After Cloning Facebook, Uzbekistan Launches Twitter Imitation
Users of Uzbekistan’s tightly controlled Internet are accustomed to hearing officials tell them that Western culture is harmful and its influence must be contained. So they might wonder why their country keeps producing knock-off social networking websites, clones of modern Western culture. The latest is Bamboo, rolled out this week as an Uzbek answer to Twitter using the motto "One Country, One Network!" Bamboo.uz was developed exclusively for Uzbeks, its developers said on the website (though the interface is available in 14 languages). The main difference from Twitter is that users can be more verbose: Bamboo messages can be up to 700 characters long, five times longer than messages on Twitter. Otherwise, the newsfeed and interface look almost identical to Twitter. Popular topics trend with hashtags, just like the ones Twitter uses.Programmers in Uzbekistan, which Reporters Without Borders annually ranks an "Enemy of the Internet,” have previously launched local versions of Facebook, apparently with the government’s encouragement. State television has called social media a tool foreign powers use to foment revolution in former-Soviet states, but said local versions like Muloqot.uz and Sinfdosh.uz, "improve the moral and physical health of youth and form high morals."Twitter was thrust into the spotlight last fall, when President Islam Karimov’s controversial daughter, Gulnara Karimova, passionately used it to trash talk the powerful security services, her sister and mother, and communicate with her army of fans. During the conflict, authorities stripped Karimova of her usual channels of communications – her television and radio stations – leaving her little choice but Twitter. The Twitter war has since subsided but officials in the authoritarian country must have realized Twitter’s influence when Karimova was airing the first family’s dirty laundry on Twitter.

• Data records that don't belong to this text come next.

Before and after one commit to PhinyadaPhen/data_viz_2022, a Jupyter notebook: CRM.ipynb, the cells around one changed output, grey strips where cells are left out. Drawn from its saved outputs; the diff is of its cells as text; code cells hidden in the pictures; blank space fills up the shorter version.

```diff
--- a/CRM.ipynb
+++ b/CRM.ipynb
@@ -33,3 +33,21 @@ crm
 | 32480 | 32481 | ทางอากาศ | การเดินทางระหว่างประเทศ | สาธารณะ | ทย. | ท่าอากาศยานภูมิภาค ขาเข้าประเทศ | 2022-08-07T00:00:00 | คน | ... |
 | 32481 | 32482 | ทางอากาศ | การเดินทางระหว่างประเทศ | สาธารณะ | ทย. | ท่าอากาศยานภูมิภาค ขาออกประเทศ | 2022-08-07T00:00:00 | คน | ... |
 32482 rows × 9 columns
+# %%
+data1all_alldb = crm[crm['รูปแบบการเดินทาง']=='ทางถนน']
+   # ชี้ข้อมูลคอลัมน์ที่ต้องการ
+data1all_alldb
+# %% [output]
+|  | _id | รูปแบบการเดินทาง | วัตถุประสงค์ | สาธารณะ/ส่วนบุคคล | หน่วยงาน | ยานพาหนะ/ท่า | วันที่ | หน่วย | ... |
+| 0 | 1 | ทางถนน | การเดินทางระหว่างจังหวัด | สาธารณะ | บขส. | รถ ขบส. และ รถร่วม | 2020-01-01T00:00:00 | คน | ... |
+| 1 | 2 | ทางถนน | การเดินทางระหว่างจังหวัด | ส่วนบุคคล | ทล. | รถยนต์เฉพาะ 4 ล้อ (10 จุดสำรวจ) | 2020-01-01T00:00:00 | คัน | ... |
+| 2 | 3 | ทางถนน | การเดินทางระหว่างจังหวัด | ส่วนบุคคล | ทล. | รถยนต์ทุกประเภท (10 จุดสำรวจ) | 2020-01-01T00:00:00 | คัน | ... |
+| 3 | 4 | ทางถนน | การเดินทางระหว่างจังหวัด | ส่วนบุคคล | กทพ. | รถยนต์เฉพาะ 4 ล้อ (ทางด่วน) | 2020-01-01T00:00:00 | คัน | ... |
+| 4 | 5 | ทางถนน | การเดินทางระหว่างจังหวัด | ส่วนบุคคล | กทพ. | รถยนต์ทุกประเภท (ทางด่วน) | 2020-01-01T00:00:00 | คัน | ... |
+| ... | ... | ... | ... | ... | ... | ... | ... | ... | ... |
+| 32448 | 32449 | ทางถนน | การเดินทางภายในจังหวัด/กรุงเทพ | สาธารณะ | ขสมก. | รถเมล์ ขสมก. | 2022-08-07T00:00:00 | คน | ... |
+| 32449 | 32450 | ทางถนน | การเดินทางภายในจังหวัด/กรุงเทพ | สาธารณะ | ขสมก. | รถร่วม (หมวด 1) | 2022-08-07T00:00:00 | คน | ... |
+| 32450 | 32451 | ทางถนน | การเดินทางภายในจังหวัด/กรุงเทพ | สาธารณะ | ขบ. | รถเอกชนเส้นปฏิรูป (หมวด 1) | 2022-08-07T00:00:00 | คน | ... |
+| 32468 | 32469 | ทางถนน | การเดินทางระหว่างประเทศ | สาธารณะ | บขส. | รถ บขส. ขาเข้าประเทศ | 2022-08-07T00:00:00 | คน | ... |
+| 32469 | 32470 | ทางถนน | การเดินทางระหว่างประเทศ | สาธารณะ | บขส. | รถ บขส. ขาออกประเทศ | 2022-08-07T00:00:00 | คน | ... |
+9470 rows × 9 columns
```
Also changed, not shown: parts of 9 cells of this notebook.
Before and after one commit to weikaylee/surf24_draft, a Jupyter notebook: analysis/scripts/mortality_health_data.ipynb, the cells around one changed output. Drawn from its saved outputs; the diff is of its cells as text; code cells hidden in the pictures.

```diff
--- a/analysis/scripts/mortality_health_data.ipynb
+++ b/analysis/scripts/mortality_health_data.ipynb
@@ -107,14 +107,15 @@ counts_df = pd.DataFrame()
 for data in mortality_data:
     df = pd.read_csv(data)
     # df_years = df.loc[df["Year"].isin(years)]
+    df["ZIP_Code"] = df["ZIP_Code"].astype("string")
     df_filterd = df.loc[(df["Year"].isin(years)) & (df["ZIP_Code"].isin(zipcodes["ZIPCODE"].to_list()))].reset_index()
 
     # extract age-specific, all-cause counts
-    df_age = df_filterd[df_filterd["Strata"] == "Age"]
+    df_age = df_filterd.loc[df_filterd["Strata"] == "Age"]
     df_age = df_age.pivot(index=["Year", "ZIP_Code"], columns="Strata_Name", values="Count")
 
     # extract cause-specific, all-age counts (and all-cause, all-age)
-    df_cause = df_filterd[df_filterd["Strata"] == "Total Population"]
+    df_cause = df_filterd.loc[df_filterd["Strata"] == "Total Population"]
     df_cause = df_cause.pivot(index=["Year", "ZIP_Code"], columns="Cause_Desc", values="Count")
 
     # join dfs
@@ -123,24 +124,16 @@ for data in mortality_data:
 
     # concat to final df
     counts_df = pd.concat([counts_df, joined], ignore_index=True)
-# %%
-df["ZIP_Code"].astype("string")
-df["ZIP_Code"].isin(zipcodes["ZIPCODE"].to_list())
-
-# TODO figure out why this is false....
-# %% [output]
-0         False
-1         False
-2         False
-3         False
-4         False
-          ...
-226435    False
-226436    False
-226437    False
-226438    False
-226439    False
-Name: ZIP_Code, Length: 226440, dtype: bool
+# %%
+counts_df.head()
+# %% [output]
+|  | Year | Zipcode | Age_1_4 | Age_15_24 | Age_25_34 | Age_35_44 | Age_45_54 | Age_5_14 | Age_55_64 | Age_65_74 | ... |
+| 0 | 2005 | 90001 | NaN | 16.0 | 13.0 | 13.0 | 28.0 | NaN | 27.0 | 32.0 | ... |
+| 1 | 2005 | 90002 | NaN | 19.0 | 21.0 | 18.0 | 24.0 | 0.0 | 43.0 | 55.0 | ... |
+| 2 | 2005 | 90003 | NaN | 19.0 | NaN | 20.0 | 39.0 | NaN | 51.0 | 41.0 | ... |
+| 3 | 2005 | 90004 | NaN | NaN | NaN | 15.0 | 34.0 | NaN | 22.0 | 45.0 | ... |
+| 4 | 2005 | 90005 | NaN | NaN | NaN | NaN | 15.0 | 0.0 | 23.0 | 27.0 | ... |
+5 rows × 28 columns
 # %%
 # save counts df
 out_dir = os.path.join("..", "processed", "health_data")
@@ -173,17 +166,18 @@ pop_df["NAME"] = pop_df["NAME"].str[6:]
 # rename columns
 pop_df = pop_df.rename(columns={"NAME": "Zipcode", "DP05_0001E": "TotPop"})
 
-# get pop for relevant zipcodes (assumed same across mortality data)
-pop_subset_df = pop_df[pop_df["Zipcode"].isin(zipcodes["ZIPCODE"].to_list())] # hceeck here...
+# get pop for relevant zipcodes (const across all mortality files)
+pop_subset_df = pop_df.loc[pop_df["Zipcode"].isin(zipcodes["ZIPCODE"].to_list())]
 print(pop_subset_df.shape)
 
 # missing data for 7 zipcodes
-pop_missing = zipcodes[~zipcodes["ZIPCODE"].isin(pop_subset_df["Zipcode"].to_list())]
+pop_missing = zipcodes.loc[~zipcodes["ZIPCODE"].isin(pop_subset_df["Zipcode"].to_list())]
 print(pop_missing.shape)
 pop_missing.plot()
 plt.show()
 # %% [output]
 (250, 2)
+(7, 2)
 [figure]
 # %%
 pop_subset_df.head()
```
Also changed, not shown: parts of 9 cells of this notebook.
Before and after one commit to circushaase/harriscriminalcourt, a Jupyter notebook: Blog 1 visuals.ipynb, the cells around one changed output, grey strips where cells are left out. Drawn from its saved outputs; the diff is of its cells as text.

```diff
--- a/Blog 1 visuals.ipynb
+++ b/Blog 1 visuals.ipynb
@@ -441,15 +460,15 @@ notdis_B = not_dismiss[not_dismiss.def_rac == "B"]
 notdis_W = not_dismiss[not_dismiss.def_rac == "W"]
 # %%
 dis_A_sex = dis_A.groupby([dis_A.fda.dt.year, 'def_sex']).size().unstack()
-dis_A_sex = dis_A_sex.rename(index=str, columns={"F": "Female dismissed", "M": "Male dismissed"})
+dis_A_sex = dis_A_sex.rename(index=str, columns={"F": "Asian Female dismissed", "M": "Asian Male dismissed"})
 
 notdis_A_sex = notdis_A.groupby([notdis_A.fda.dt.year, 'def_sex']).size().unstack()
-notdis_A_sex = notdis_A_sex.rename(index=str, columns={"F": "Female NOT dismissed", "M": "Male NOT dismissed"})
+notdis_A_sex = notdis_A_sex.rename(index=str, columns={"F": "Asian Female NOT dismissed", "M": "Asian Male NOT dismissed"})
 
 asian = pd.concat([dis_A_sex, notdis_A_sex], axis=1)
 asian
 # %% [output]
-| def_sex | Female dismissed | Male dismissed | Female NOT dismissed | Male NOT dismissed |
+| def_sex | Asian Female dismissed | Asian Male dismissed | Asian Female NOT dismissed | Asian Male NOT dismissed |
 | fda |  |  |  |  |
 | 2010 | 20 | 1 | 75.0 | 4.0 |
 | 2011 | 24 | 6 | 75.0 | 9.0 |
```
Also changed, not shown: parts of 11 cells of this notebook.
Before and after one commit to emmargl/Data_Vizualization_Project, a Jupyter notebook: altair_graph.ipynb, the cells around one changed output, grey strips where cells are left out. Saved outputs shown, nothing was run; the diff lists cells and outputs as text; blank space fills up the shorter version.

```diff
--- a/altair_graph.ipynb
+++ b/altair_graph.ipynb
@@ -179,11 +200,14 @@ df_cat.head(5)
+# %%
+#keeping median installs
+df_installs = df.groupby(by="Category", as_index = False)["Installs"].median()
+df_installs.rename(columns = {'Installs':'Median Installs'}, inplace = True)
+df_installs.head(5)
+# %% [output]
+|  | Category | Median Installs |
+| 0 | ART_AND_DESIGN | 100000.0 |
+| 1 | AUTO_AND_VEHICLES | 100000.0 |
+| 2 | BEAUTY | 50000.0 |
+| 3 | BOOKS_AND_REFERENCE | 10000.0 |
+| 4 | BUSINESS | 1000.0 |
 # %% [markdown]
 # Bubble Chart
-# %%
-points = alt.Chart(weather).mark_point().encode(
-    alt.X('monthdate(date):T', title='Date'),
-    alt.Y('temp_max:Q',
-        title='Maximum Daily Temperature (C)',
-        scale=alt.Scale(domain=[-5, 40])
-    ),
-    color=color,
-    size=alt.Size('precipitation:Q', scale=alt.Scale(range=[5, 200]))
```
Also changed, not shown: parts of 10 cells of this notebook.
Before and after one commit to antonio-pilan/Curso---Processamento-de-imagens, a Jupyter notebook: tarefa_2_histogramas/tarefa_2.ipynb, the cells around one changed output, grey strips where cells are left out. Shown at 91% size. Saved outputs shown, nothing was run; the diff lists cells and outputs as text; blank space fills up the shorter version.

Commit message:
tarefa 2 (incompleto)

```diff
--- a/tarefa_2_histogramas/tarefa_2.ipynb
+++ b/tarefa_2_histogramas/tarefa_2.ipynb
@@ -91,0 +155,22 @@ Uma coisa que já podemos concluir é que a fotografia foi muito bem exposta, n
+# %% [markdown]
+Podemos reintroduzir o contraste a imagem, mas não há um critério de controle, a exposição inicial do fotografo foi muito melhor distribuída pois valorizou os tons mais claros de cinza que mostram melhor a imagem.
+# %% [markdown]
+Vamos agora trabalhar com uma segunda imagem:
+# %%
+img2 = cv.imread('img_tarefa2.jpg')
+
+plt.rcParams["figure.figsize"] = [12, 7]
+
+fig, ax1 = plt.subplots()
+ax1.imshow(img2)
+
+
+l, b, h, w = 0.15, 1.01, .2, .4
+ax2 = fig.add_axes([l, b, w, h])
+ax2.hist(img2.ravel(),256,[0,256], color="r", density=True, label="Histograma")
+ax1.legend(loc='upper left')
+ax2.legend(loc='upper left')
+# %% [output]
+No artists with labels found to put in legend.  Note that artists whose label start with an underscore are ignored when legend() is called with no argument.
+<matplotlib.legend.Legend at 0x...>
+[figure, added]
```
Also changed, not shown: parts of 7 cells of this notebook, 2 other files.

It’s too early to say if Uzbekistan, which routinely blocks websites, has the knives out for Twitter. But it seems unlikely a homegrown social network could launch without giving the security services a backdoor key.